Child standing before billboard "Believe in Yourself"Human Resources offers suggestions to overcome the mental health impact of a negative internal monologue.

Human Resources shares tips to quiet self-criticism

An inner dialogue can either be a powerful stepping stone or a major obstacle to reaching goals, Human Resources advises.

A message sent Monday to UWindsor faculty and staff shares tips to overcome toxic self-criticism:

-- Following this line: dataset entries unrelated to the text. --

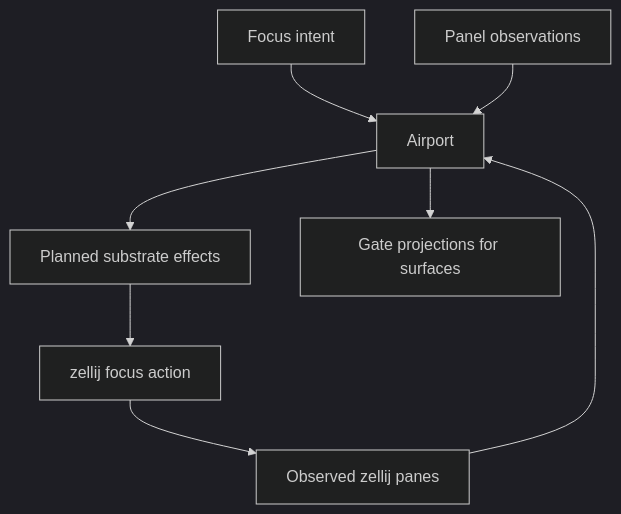
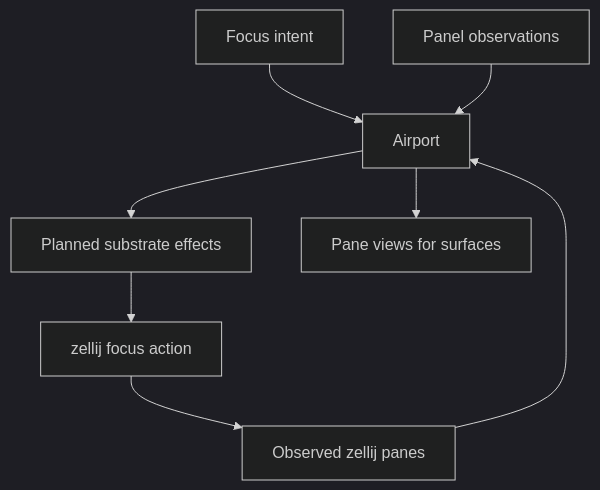
One commit to Flying-Pillow/open-mission changed the diagram in docs/architecture/airport-control-plane.md. Above: the diagram before and after it, drawn with Mermaid (dark theme). The commit also changed other lines of this file and 124 other files, not shown here.

````diff
--- a/docs/architecture/airport-control-plane.md
+++ b/docs/architecture/airport-control-plane.md
@@ -60,10 +60,10 @@
 ```mermaid
 flowchart TD
     Intent[Focus intent] --> Airport
     Clients[Panel observations] --> Airport
     Substrate[Observed zellij panes] --> Airport
     Airport --> Effects[Planned substrate effects]
     Effects --> Zellij[zellij focus action]
     Zellij --> Substrate
-    Airport --> Projections[Gate projections for surfaces]
+    Airport --> Views[Pane views for surfaces]
 ```
````
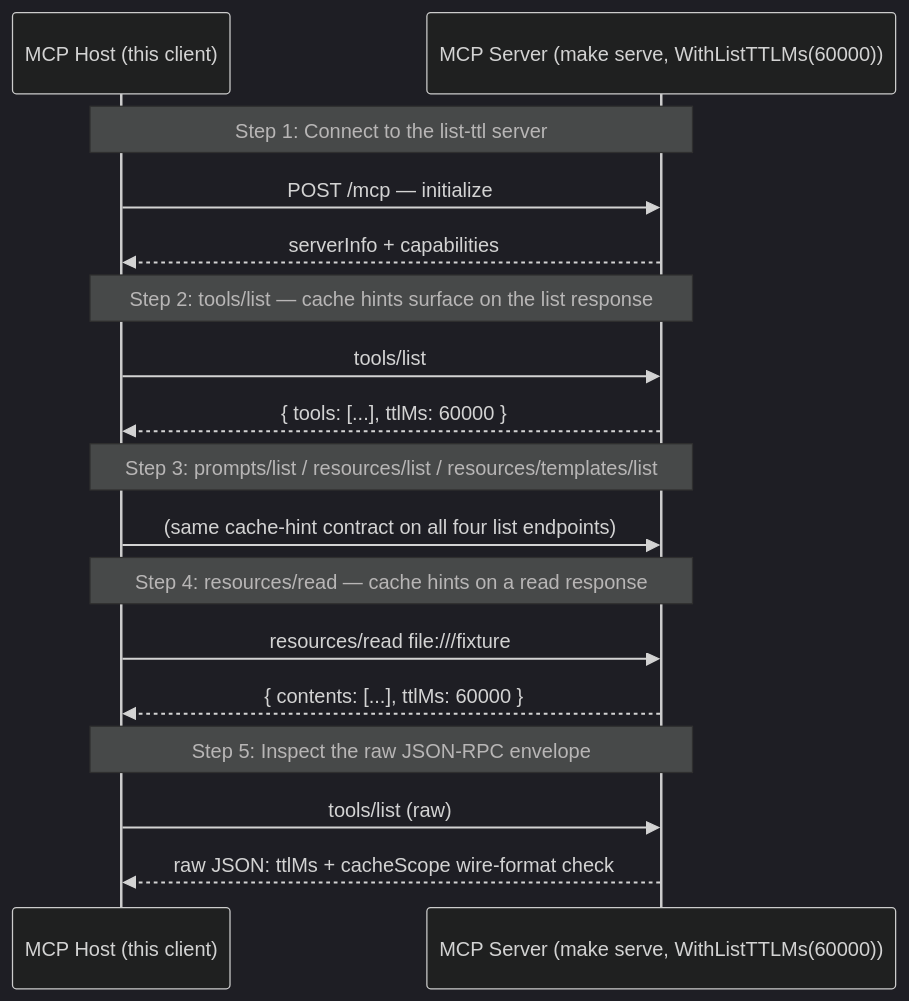
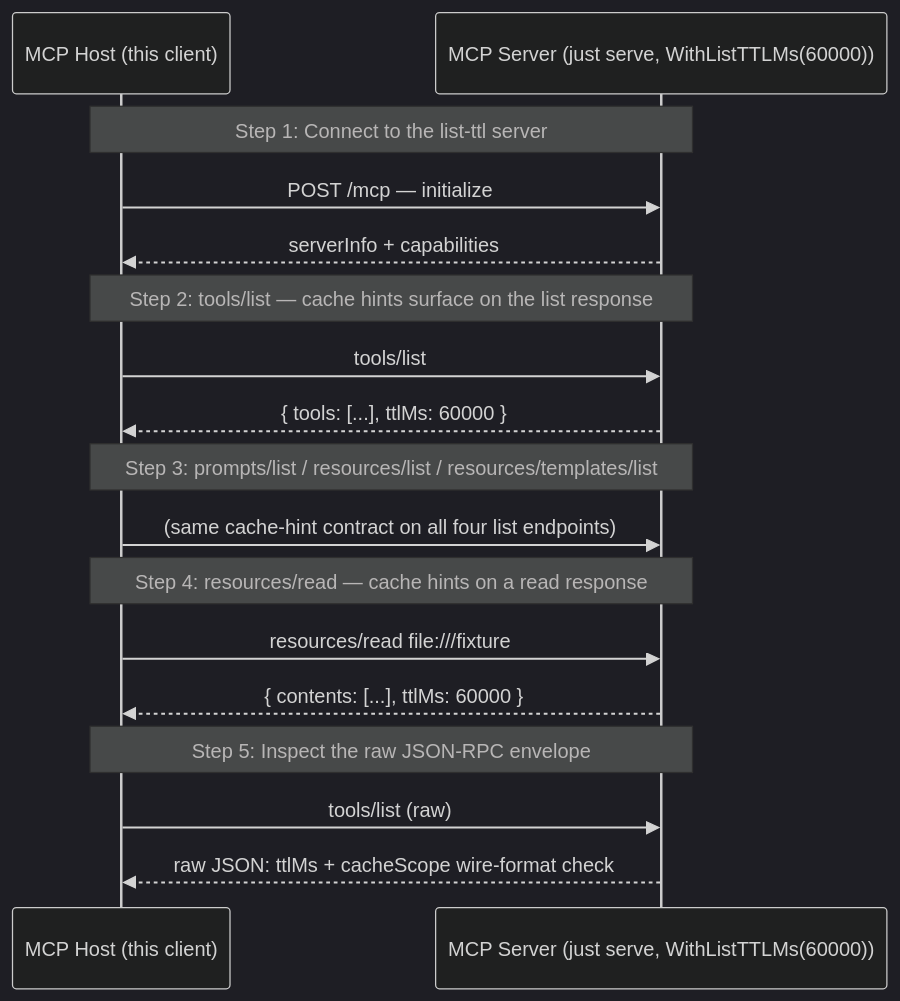
One commit to panyam/mcpkit changed the diagram in examples/list-ttl/WALKTHROUGH.md. Above: the diagram before and after it, drawn with Mermaid (dark theme). The commit also changed other lines of this file and 293 other files, not shown here.

````diff
--- a/examples/list-ttl/WALKTHROUGH.md
+++ b/examples/list-ttl/WALKTHROUGH.md
@@ -15,24 +15,24 @@
 ```mermaid
 sequenceDiagram
     participant Host as MCP Host (this client)
-    participant Server as MCP Server (make serve, WithListTTLMs(60000))
+    participant Server as MCP Server (just serve, WithListTTLMs(60000))
 
     Note over Host,Server: Step 1: Connect to the list-ttl server
     Host->>Server: POST /mcp — initialize
     Server-->>Host: serverInfo + capabilities
 
     Note over Host,Server: Step 2: tools/list — cache hints surface on the list response
     Host->>Server: tools/list
     Server-->>Host: { tools: [...], ttlMs: 60000 }
 
     Note over Host,Server: Step 3: prompts/list / resources/list / resources/templates/list
     Host->>Server: (same cache-hint contract on all four list endpoints)
 
     Note over Host,Server: Step 4: resources/read — cache hints on a read response
     Host->>Server: resources/read file:///fixture
     Server-->>Host: { contents: [...], ttlMs: 60000 }
 
     Note over Host,Server: Step 5: Inspect the raw JSON-RPC envelope
     Host->>Server: tools/list (raw)
     Server-->>Host: raw JSON: ttlMs + cacheScope wire-format check
 ```
````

  • Change the channel. The best way to stop destructive ruminating is to find an activity that will temporarily distract you from negative thoughts: go for a walk, call a friend to talk about a different subject, or tackle a project you’ve been putting off.
  • Examine the evidence. If you think that you are going to fail, write down the reasons why you think you will fail, as well as why you might not. This can help you look at the situation more rationally, boosting your confidence.
  • Consider how bad it would be if your thoughts were true. Often, the worst-case scenario isn’t as bad as we fear. Reflecting on this can help you decrease much of the dread and worrisome thoughts that can stand in your way.
  • Ask yourself what advice you’d give to a friend. When you’re struggling with tough times or doubting your ability to succeed, ask yourself: “What would I say to a friend who had this problem?” Then offer yourself those kind, wise words.
  • Balance self-improvement with self-acceptance. Change your “I am not good enough” narrative to “there's room for improvement.” Accept your weaknesses while committing to improving in the future.

Read the entire Wellness Tip of the Week.